in the United States, yet there’s no technology—just
a butter churn that looks like a solid chrome bingo cage and
a bottling machine that could fit in the back of my pick-up.
as happy as his cows: “When you don’t
screw with Mother Nature, things stay simple.”
When I say this politely, Mark’s delighted smile tells
me I’ve hit on the very essence of his operation. He
puts it plainly: “When you don’t screw with Mother
Nature, things stay simple.”
Organic Pastures Dairy is an unassuming cluster of buildings
in Kerman, California; a CCOF-certified organic blip on the
Fresno County radar. The creamery is built from two reefer
vans outfitted with just basics—sinks, counters, water,
and uncomplicated machines. The only decoration is a picture
window that frames the bordering pastures. The milk and all
its incarnations are raw, so there’s no pasteurization,
just a quick chill and filter then bottle and cap.
And that’s the secret of Mark’s operation, which
is one of only a few California dairies that are growing instead
of closing doors. By keeping his technology simple, he allows
natural complexity to flourish. The milk is a perfect metaphor:
by keeping it raw, Mark encourages the beneficial bacteria
that keep pathogens in check. Each batch of milk is tested
for bad guys like salmonella and E. coli, and not once have
they been found. He has even had researchers introduce such
bacteria to test samples, and the pathogens have been unable
to reproduce.

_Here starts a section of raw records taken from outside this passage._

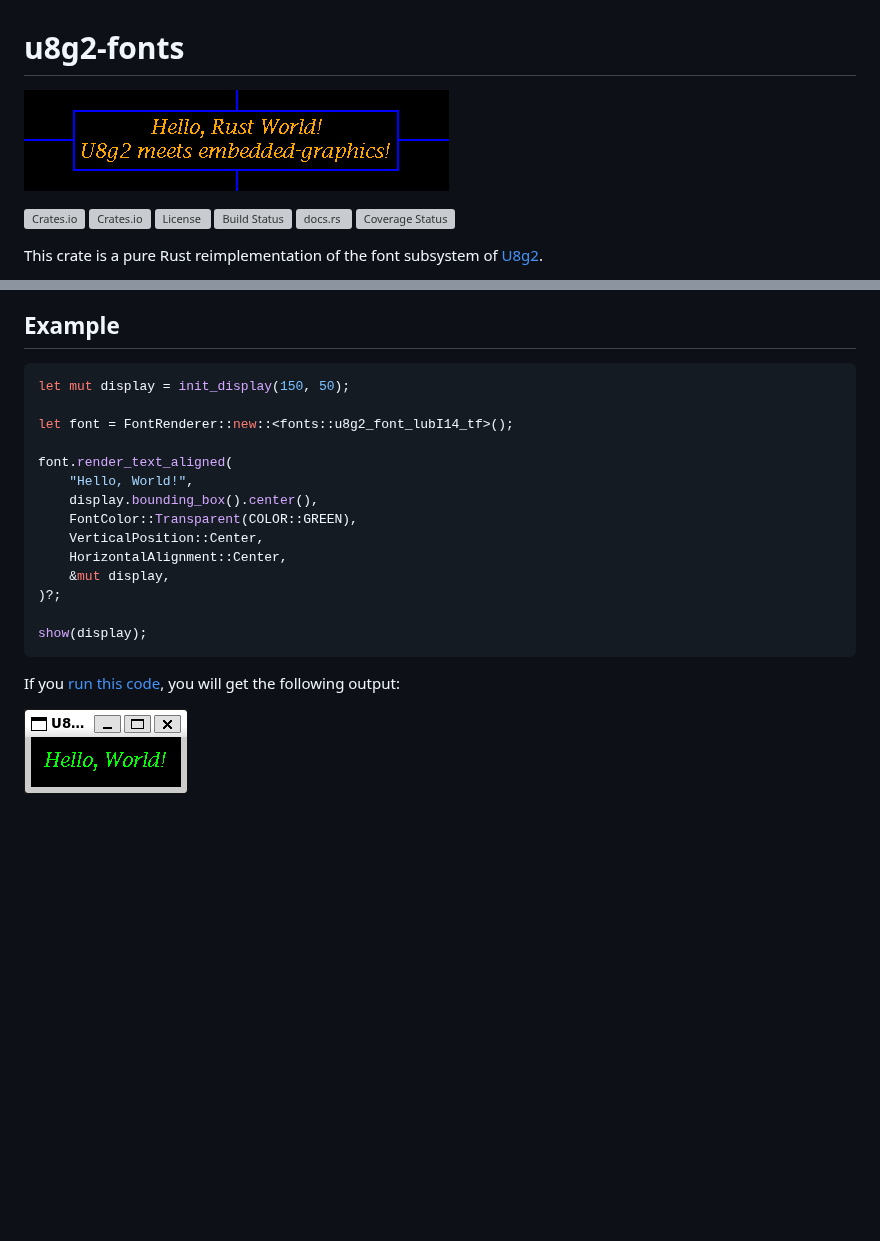
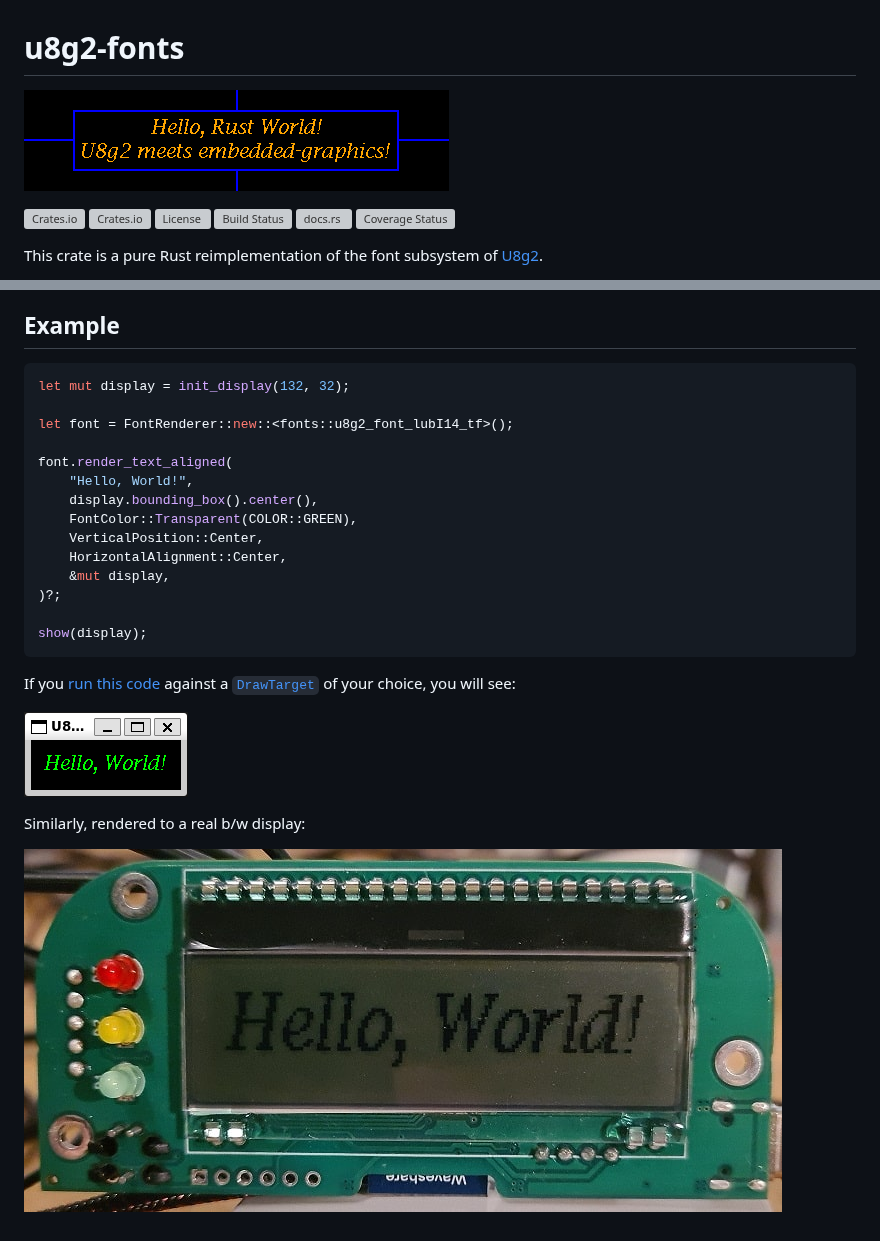
Before and after one commit to Finomnis/u8g2-fonts, a Markdown page: README.md, 2 parts joined by grey strips. Drawn GitHub-style; pictures changed too: assets/hello_world_display.jpg (added); blank space fills up the shorter version; grey boxes are pictures that could not be loaded.

Commit message:
More README work

````diff
--- a/README.md
+++ b/README.md
@@ -1,6 +1,6 @@
 # u8g2-fonts
 
-[![Hello World text rendered by this crate](examples/hello_world.png?raw=true)](examples/simulator/src/bin/hello_world_banner.rs)
+[![Hello World text rendered by this crate](assets/hello_world.png?raw=true)](examples/simulator/src/bin/hello_world_banner.rs)
 
 [![Crates.io](https://img.shields.io/crates/v/u8g2-fonts)](https://crates.io/crates/u8g2-fonts)
 [![Crates.io](https://img.shields.io/crates/d/u8g2-fonts)](https://crates.io/crates/u8g2-fonts)
@@ -24,7 +24,7 @@ For more information about the font licenses, read the [license agreement](https
 ## Example
 
 ```rust
-let mut display = init_display(150, 50);
+let mut display = init_display(132, 32);
 
 let font = FontRenderer::new::<fonts::u8g2_font_lubI14_tf>();
 
@@ -40,6 +40,11 @@ font.render_text_aligned(
 show(display);
 ```
 
-If you [run this code](examples/simulator/src/bin/readme_example.rs), you will get the following output:
+If you [run this code](examples/simulator/src/bin/readme_example.rs) against a [`DrawTarget`](https://docs.rs/embedded-graphics-core/latest/embedded_graphics_core/draw_target/trait.DrawTarget.html) of your choice, you will see:
 
-![Hello World text rendered by this crate](examples/readme_example.png?raw=true)
+![Hello World rendered using this crate](assets/readme_example.png)
+
+
+Similarly, rendered to a real b/w display:
+
+![Hello World text rendered on a real display](assets/hello_world_display.jpg?raw=true)
````
Also changed, not shown: assets/hello_world.png (renamed from examples/hello_world.png), assets/readme_example.png (renamed from examples/readme_example.png).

In conventional milk they would be the dominant
organisms and proliferate, but in the varied ecosystem within
Mark’s milk, the competition stifles them.
It makes sense that Mark would run his dairy on the principle
of simple complexity, for he follows the same path as a person.
A third-generation Fresno dairyman, he is direct and intense,
his business run in perfect order. And this lays the ground
for his ideas to take off, which they do, as he talks with
breathless enthusiasm to anyone in earshot about everything
from natural hoof disease prevention and raw cheese recipes
to nutrition-based cures for autism.
His face is bright and honest like a Corn Belt football coach,
yet his mind is intergalactic.
Because of the latter, he was able to recognize that a raw
milk creamery can’t grow from a conventional format,
that it needs instead to be part of a larger web as complex
as itself. As we walk the few feet from creamery to pasture,
Mark explains the steps outward from the milk: a healthy balance
of bacteria comes from a healthy cow; a healthy cow comes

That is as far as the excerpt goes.